Exercise goal: Write out every record below exactly as given. Leave the pictures out.

-------- Data

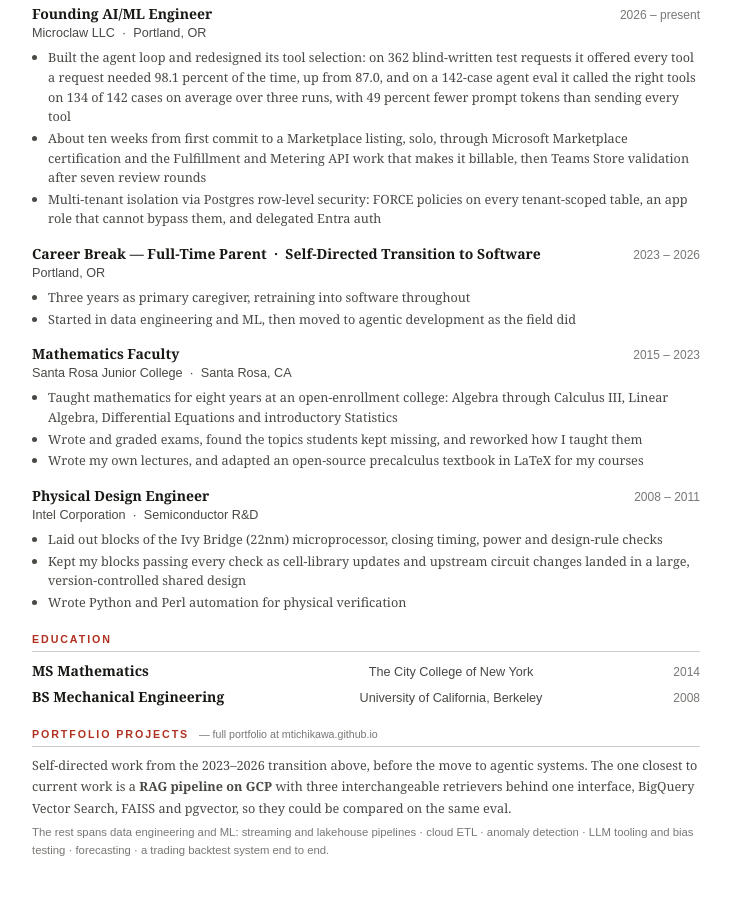
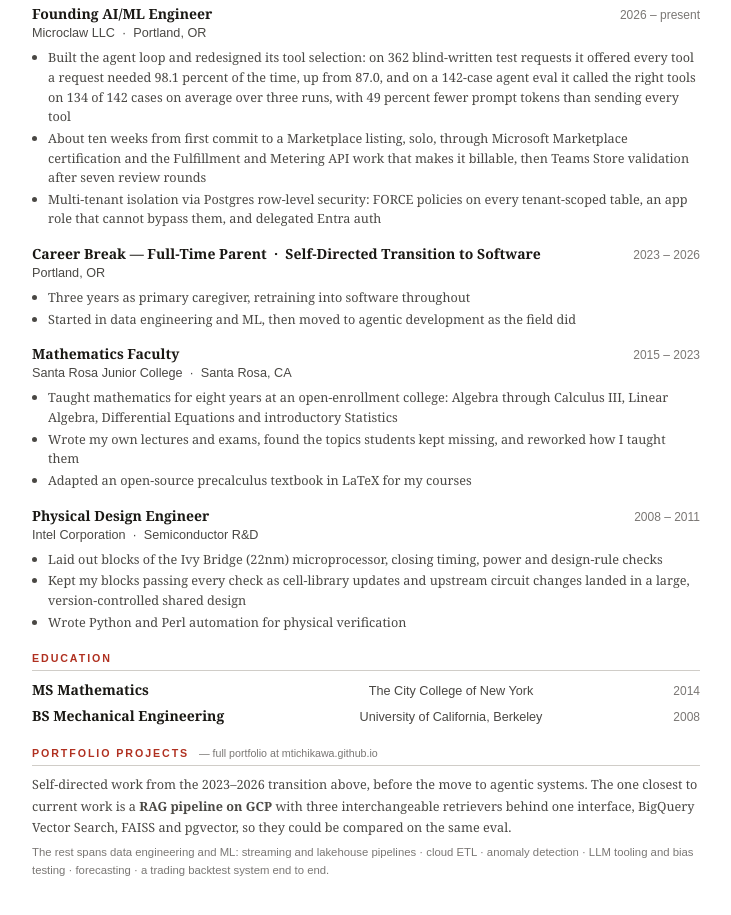
Before and after one commit to mtichikawa/mtichikawa.github.io, a plain HTML site: page resume.html in a window 1280 px wide. Shown: the part 1156-2071 px from the top of the page, without its empty margins (274-1005 px from the left). Drawn offline with Linux system fonts and the light colour scheme.

Commit message:
Resume: SRJC, lectures move into the exams bullet
Co-Authored-By: Claude Opus 5.5 <noreply@anthropic.com>

```diff
--- a/resume.html
+++ b/resume.html
@@ -330,8 +330,8 @@
     <p class="exp-org">Santa Rosa Junior College &nbsp;·&nbsp; Santa Rosa, CA</p>
     <ul class="exp-bullets">
       <li>Taught mathematics for eight years at an open-enrollment college: Algebra through Calculus III, Linear Algebra, Differential Equations and introductory Statistics</li>
-      <li>Wrote and graded exams, found the topics students kept missing, and reworked how I taught them</li>
-      <li>Wrote my own lectures, and adapted an open-source precalculus textbook in LaTeX for my courses</li>
+      <li>Wrote my own lectures and exams, found the topics students kept missing, and reworked how I taught them</li>
+      <li>Adapted an open-source precalculus textbook in LaTeX for my courses</li>
     </ul>
   </div>
 
```
Also changed, not shown: 1 other file.
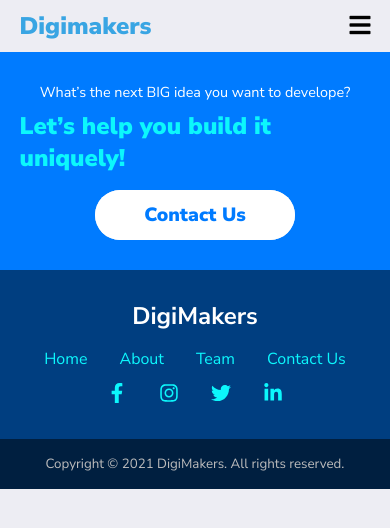
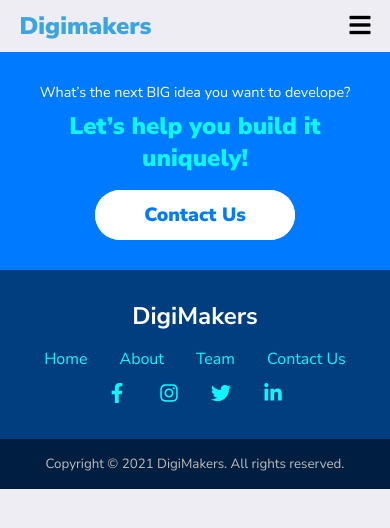
Before and after one commit to Luxt-Tech-JavaScript-Peer2/Digimakers-Landing-Page, a React (Create React App) app: page / in a window 390 px wide. Shown: the top 528 px of the page. Built offline with nearby package versions, Linux system fonts and the light colour scheme.

Commit message:
adjusted the styles for responsiveness

```diff
--- a/src/App.js
+++ b/src/App.js
@@ -16,10 +16,12 @@ class App extends Component {
       <Router>
         <div className='main-view'>
          <Navbar />
-          <Route exact path='/' component={Home}/>
-          <Route path='/about' component={About}/>
-          <Route path='/team'component={Team}/>
-          <Route path='/contact' component={Contact}/>
+            <switch>
+              <Route exact path='/' component={Home} />
+              <Route path='/about' component={About}/>
+              <Route path='/team'component={Team}/>
+              <Route path='/contact' component={Contact}/>
+            </switch>
           <Footer/>
         </div>
      </Router>
--- a/src/index.css
+++ b/src/index.css
@@ -65,6 +65,7 @@ ul {
 
 .action h2 {
   color: #0CF7FC;
+  text-align: center;
   margin-bottom: 1rem;
   font-weight: 900;
   font-size: 1.5rem;
--- a/src/styles/navbar.css
+++ b/src/styles/navbar.css
@@ -76,7 +76,7 @@ nav ul li a:hover, nav ul li a:active {
         width: 100%;
         height: 500px;
         position: absolute;
-        top: 60px;
+        top: 50px;
         padding-top: 2rem;
         left: -100%;
         opacity: 1;
```
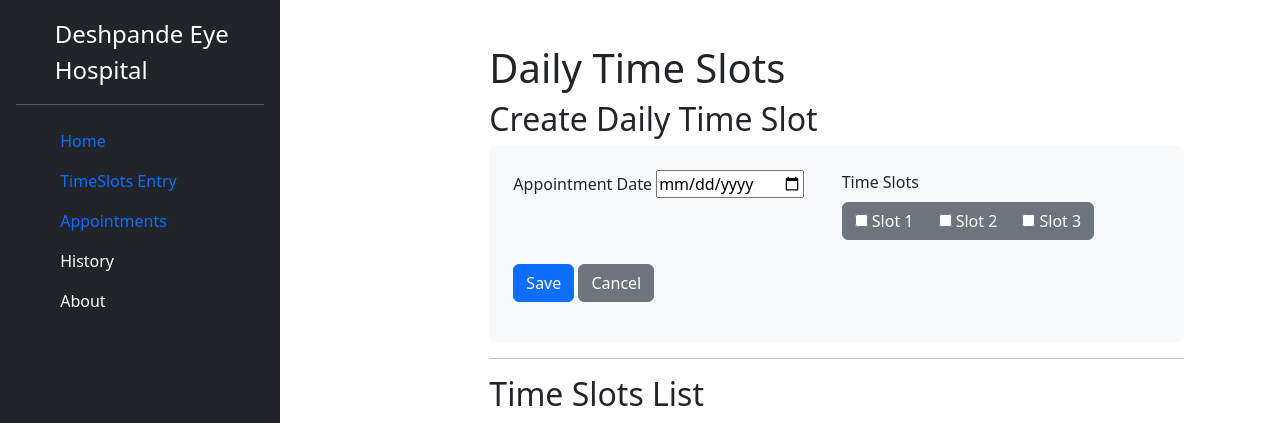
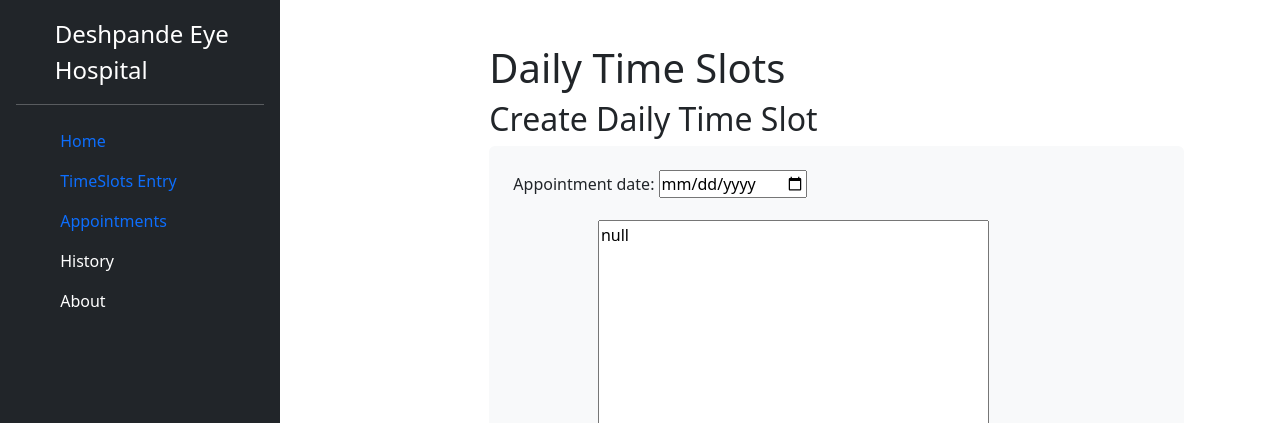
Before and after one commit to nikhiljagtap3989/HealthMateBackend, a Django app: template users/templates/info/daily_timeslots_combined.html in a window 1280 px wide. Shown: the top 423 px of the page. Run offline with Django 4.2, Linux system fonts and the light colour scheme; the template is opened without the code that fills it: values that come from a table or form of the project are taken from there, others are empty; some libraries are stand-ins or nearby versions.

Commit message:
changes in models and form

```diff
--- a/HealthMate/settings.py
+++ b/HealthMate/settings.py
@@ -38,8 +38,7 @@
     "django.contrib.sessions",
     "django.contrib.messages",
     "django.contrib.staticfiles",
-    "users",
-    "bootstrap5"
+    "users"
 ]
 
 MIDDLEWARE = [
--- a/users/models.py
+++ b/users/models.py
@@ -34,7 +34,7 @@
     doctor = models.ForeignKey(Doctor, on_delete=models.CASCADE)
     patient = models.ForeignKey(Patient, on_delete=models.CASCADE)
     appointment_date = models.DateField()
-    appointment_time = models.TimeField()
+    appointment_time = models.CharField(max_length=100)
     appointment_purpose = models.TextField()
     availability = models.BooleanField(default=False)
 
--- a/users/templates/info/daily_timeslots_combined.html
+++ b/users/templates/info/daily_timeslots_combined.html
@@ -10,34 +10,12 @@
   <h2>Create Daily Time Slot</h2>
   {% endif %}
 
-  <form method="post" class="bg-light p-4 rounded" style="background-color: #f7f7f7;">
-    {% csrf_token %}
-    <div class="form-row">
-      <div class="col-md-6 mb-3">
-        <label for="{{ form.appointment_date.id_for_label }}">Appointment Date</label>
-        {{ form.appointment_date }}
-      </div>
-      <div class="col-md-6 mb-3">
-  <label for="{{ form.time_slots.id_for_label }}">Time Slots</label>
-  <div class="btn-group" data-toggle="buttons">
-    <label class="btn btn-secondary">
-      <input type="checkbox" name="09:00 AM - 10:00 AM" value="slot1"> Slot 1
-    </label>
-    <label class="btn btn-secondary">
-      <input type="checkbox" name="10:00 AM - 11:00 AM" value="slot2"> Slot 2
-    </label>
-    <label class="btn btn-secondary">
-      <input type="checkbox" name="11:00 AM - 12:00 PM" value="slot3"> Slot 3
-    </label>
-  </div>
-</div>
-
-    </div>
-    <div class="form-group">
-      <button type="submit" class="btn btn-primary">Save</button>
-      <a href="{% url 'daily_timeslots_combined' doctor.doctor_id %}" class="btn btn-secondary">Cancel</a>
-    </div>
-  </form>
+<form method="post" class="bg-light p-4 rounded">
+  {% csrf_token %}
+  {{ form.as_p }}
+  <button type="submit" class="btn btn-primary">Save</button>
+  <a href="{% url 'daily_timeslots_combined' doctor.doctor_id %}" class="btn btn-secondary">Cancel</a>
+</form>
 
   <hr>
 
```
Also changed, not shown: users/migrations/0005_alter_appointment_appointment_time.py (added).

----------------

Answer space:
Before and after one commit to mtichikawa/mtichikawa.github.io, a plain HTML site: page resume.html in a window 1280 px wide. Shown: the part 1156-2071 px from the top of the page, without its empty margins (274-1005 px from the left). Drawn offline with Linux system fonts and the light colour scheme.

Commit message:
Resume: SRJC, lectures move into the exams bullet
Co-Authored-By: Claude Opus 5.5 <noreply@anthropic.com>

```diff
--- a/resume.html
+++ b/resume.html
@@ -330,8 +330,8 @@
     <p class="exp-org">Santa Rosa Junior College &nbsp;·&nbsp; Santa Rosa, CA</p>
     <ul class="exp-bullets">
       <li>Taught mathematics for eight years at an open-enrollment college: Algebra through Calculus III, Linear Algebra, Differential Equations and introductory Statistics</li>
-      <li>Wrote and graded exams, found the topics students kept missing, and reworked how I taught them</li>
-      <li>Wrote my own lectures, and adapted an open-source precalculus textbook in LaTeX for my courses</li>
+      <li>Wrote my own lectures and exams, found the topics students kept missing, and reworked how I taught them</li>
+      <li>Adapted an open-source precalculus textbook in LaTeX for my courses</li>
     </ul>
   </div>
 
```
Also changed, not shown: 1 other file.
Before and after one commit to Luxt-Tech-JavaScript-Peer2/Digimakers-Landing-Page, a React (Create React App) app: page / in a window 390 px wide. Shown: the top 528 px of the page. Built offline with nearby package versions, Linux system fonts and the light colour scheme.

Commit message:
adjusted the styles for responsiveness

```diff
--- a/src/App.js
+++ b/src/App.js
@@ -16,10 +16,12 @@ class App extends Component {
       <Router>
         <div className='main-view'>
          <Navbar />
-          <Route exact path='/' component={Home}/>
-          <Route path='/about' component={About}/>
-          <Route path='/team'component={Team}/>
-          <Route path='/contact' component={Contact}/>
+            <switch>
+              <Route exact path='/' component={Home} />
+              <Route path='/about' component={About}/>
+              <Route path='/team'component={Team}/>
+              <Route path='/contact' component={Contact}/>
+            </switch>
           <Footer/>
         </div>
      </Router>
--- a/src/index.css
+++ b/src/index.css
@@ -65,6 +65,7 @@ ul {
 
 .action h2 {
   color: #0CF7FC;
+  text-align: center;
   margin-bottom: 1rem;
   font-weight: 900;
   font-size: 1.5rem;
--- a/src/styles/navbar.css
+++ b/src/styles/navbar.css
@@ -76,7 +76,7 @@ nav ul li a:hover, nav ul li a:active {
         width: 100%;
         height: 500px;
         position: absolute;
-        top: 60px;
+        top: 50px;
         padding-top: 2rem;
         left: -100%;
         opacity: 1;
```
Before and after one commit to nikhiljagtap3989/HealthMateBackend, a Django app: template users/templates/info/daily_timeslots_combined.html in a window 1280 px wide. Shown: the top 423 px of the page. Run offline with Django 4.2, Linux system fonts and the light colour scheme; the template is opened without the code that fills it: values that come from a table or form of the project are taken from there, others are empty; some libraries are stand-ins or nearby versions.

Commit message:
changes in models and form

```diff
--- a/HealthMate/settings.py
+++ b/HealthMate/settings.py
@@ -38,8 +38,7 @@
     "django.contrib.sessions",
     "django.contrib.messages",
     "django.contrib.staticfiles",
-    "users",
-    "bootstrap5"
+    "users"
 ]
 
 MIDDLEWARE = [
--- a/users/models.py
+++ b/users/models.py
@@ -34,7 +34,7 @@
     doctor = models.ForeignKey(Doctor, on_delete=models.CASCADE)
     patient = models.ForeignKey(Patient, on_delete=models.CASCADE)
     appointment_date = models.DateField()
-    appointment_time = models.TimeField()
+    appointment_time = models.CharField(max_length=100)
     appointment_purpose = models.TextField()
     availability = models.BooleanField(default=False)
 
--- a/users/templates/info/daily_timeslots_combined.html
+++ b/users/templates/info/daily_timeslots_combined.html
@@ -10,34 +10,12 @@
   <h2>Create Daily Time Slot</h2>
   {% endif %}
 
-  <form method="post" class="bg-light p-4 rounded" style="background-color: #f7f7f7;">
-    {% csrf_token %}
-    <div class="form-row">
-      <div class="col-md-6 mb-3">
-        <label for="{{ form.appointment_date.id_for_label }}">Appointment Date</label>
-        {{ form.appointment_date }}
-      </div>
-      <div class="col-md-6 mb-3">
-  <label for="{{ form.time_slots.id_for_label }}">Time Slots</label>
-  <div class="btn-group" data-toggle="buttons">
-    <label class="btn btn-secondary">
-      <input type="checkbox" name="09:00 AM - 10:00 AM" value="slot1"> Slot 1
-    </label>
-    <label class="btn btn-secondary">
-      <input type="checkbox" name="10:00 AM - 11:00 AM" value="slot2"> Slot 2
-    </label>
-    <label class="btn btn-secondary">
-      <input type="checkbox" name="11:00 AM - 12:00 PM" value="slot3"> Slot 3
-    </label>
-  </div>
-</div>
-
-    </div>
-    <div class="form-group">
-      <button type="submit" class="btn btn-primary">Save</button>
-      <a href="{% url 'daily_timeslots_combined' doctor.doctor_id %}" class="btn btn-secondary">Cancel</a>
-    </div>
-  </form>
+<form method="post" class="bg-light p-4 rounded">
+  {% csrf_token %}
+  {{ form.as_p }}
+  <button type="submit" class="btn btn-primary">Save</button>
+  <a href="{% url 'daily_timeslots_combined' doctor.doctor_id %}" class="btn btn-secondary">Cancel</a>
+</form>
 
   <hr>
 
```
Also changed, not shown: users/migrations/0005_alter_appointment_appointment_time.py (added).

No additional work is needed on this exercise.